── Material for this task
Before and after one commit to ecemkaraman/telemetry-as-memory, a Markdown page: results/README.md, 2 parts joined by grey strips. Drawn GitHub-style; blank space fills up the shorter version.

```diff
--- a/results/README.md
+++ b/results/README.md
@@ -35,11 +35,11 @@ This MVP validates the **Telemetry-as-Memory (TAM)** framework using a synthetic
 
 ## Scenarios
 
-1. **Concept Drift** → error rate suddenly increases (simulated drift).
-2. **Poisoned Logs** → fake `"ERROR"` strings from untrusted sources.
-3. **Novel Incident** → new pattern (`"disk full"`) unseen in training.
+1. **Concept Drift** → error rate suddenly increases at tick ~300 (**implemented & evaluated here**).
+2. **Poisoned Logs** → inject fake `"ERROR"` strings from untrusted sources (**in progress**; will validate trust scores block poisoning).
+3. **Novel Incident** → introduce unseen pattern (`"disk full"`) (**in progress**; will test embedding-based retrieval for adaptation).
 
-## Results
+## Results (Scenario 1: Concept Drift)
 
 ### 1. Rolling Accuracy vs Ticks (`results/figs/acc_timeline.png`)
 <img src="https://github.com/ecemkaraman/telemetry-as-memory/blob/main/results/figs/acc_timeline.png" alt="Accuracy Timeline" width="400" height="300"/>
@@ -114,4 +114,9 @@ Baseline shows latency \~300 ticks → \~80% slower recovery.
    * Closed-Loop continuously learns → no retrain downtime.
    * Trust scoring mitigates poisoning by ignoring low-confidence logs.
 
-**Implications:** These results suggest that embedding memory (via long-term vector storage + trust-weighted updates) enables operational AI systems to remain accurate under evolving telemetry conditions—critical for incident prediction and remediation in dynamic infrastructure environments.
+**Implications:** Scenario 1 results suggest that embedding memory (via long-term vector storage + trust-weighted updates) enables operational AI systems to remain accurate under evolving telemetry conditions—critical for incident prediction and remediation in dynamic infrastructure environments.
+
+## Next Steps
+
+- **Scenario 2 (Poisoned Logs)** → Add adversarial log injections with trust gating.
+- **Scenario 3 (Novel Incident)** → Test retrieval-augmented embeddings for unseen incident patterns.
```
────
── Material for this task
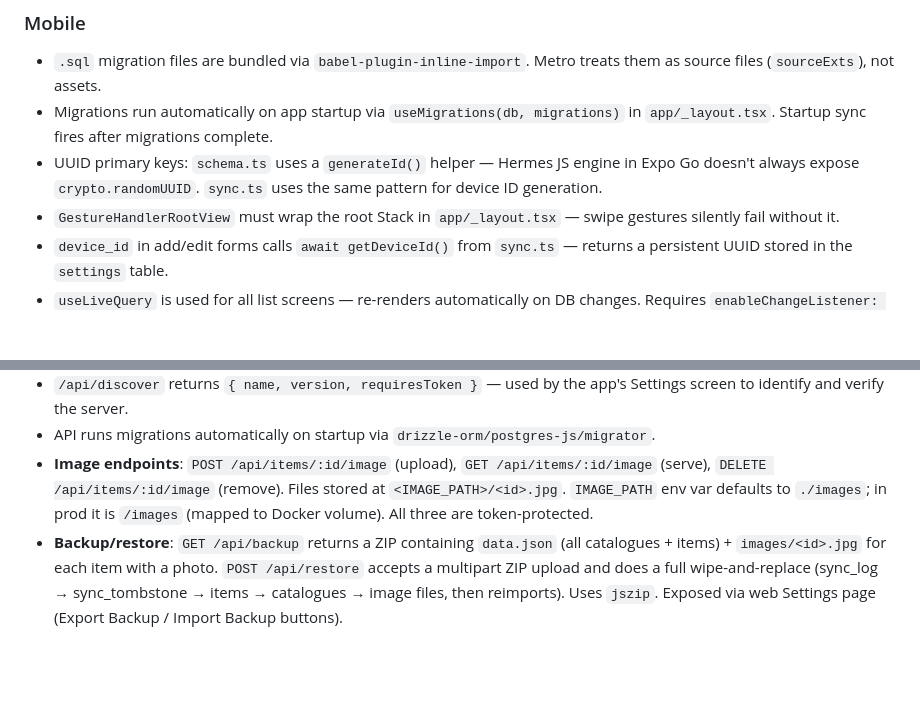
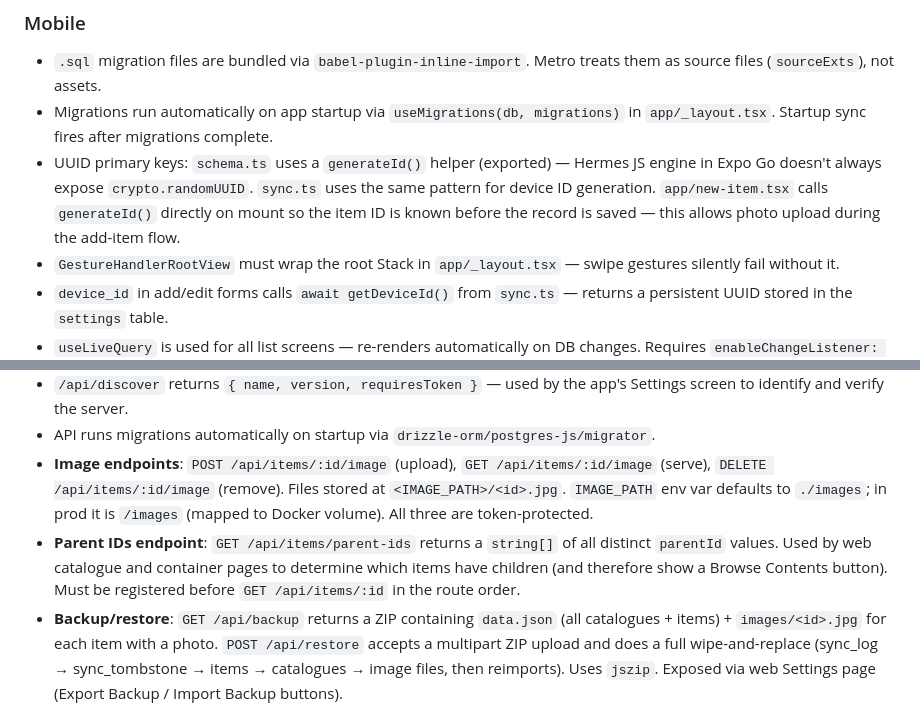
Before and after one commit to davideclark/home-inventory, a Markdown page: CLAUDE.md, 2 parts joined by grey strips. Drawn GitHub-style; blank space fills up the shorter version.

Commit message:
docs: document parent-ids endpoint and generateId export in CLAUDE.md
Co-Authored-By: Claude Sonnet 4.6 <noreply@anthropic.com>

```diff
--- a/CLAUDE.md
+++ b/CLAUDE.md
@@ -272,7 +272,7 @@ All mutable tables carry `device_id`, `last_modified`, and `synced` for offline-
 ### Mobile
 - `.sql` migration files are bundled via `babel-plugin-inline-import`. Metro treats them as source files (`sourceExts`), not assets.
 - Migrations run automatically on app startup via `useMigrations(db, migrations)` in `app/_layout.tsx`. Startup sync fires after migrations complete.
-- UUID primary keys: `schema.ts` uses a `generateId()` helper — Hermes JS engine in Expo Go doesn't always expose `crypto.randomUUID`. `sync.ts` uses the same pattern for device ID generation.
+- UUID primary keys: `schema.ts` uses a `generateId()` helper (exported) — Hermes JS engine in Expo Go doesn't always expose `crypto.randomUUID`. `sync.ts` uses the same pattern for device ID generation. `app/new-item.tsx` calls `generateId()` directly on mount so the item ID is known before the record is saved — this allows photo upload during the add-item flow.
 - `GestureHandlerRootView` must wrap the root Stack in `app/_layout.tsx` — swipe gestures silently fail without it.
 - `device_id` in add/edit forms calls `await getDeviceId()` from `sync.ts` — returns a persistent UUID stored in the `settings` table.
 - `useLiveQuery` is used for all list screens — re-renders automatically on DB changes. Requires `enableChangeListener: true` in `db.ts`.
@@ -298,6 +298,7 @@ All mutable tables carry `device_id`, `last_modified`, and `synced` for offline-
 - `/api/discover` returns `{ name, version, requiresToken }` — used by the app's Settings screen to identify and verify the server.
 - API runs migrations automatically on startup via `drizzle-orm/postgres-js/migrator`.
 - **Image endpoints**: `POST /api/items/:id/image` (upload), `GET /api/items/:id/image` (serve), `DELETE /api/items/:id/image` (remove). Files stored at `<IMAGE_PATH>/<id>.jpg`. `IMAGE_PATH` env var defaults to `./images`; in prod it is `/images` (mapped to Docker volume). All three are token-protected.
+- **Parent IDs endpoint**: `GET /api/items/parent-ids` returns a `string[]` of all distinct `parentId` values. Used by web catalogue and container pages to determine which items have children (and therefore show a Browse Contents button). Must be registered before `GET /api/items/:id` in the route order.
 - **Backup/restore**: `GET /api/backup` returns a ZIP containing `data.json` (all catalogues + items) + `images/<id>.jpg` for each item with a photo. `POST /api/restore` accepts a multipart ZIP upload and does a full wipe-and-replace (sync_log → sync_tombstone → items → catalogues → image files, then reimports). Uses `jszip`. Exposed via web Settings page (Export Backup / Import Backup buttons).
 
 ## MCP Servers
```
────
Task description: Take the entries above and copy out all lines with the string "suddenly".

Answer space:
-1. **Concept Drift** → error rate suddenly increases (simulated drift).
+1. **Concept Drift** → error rate suddenly increases at tick ~300 (**implemented & evaluated here**).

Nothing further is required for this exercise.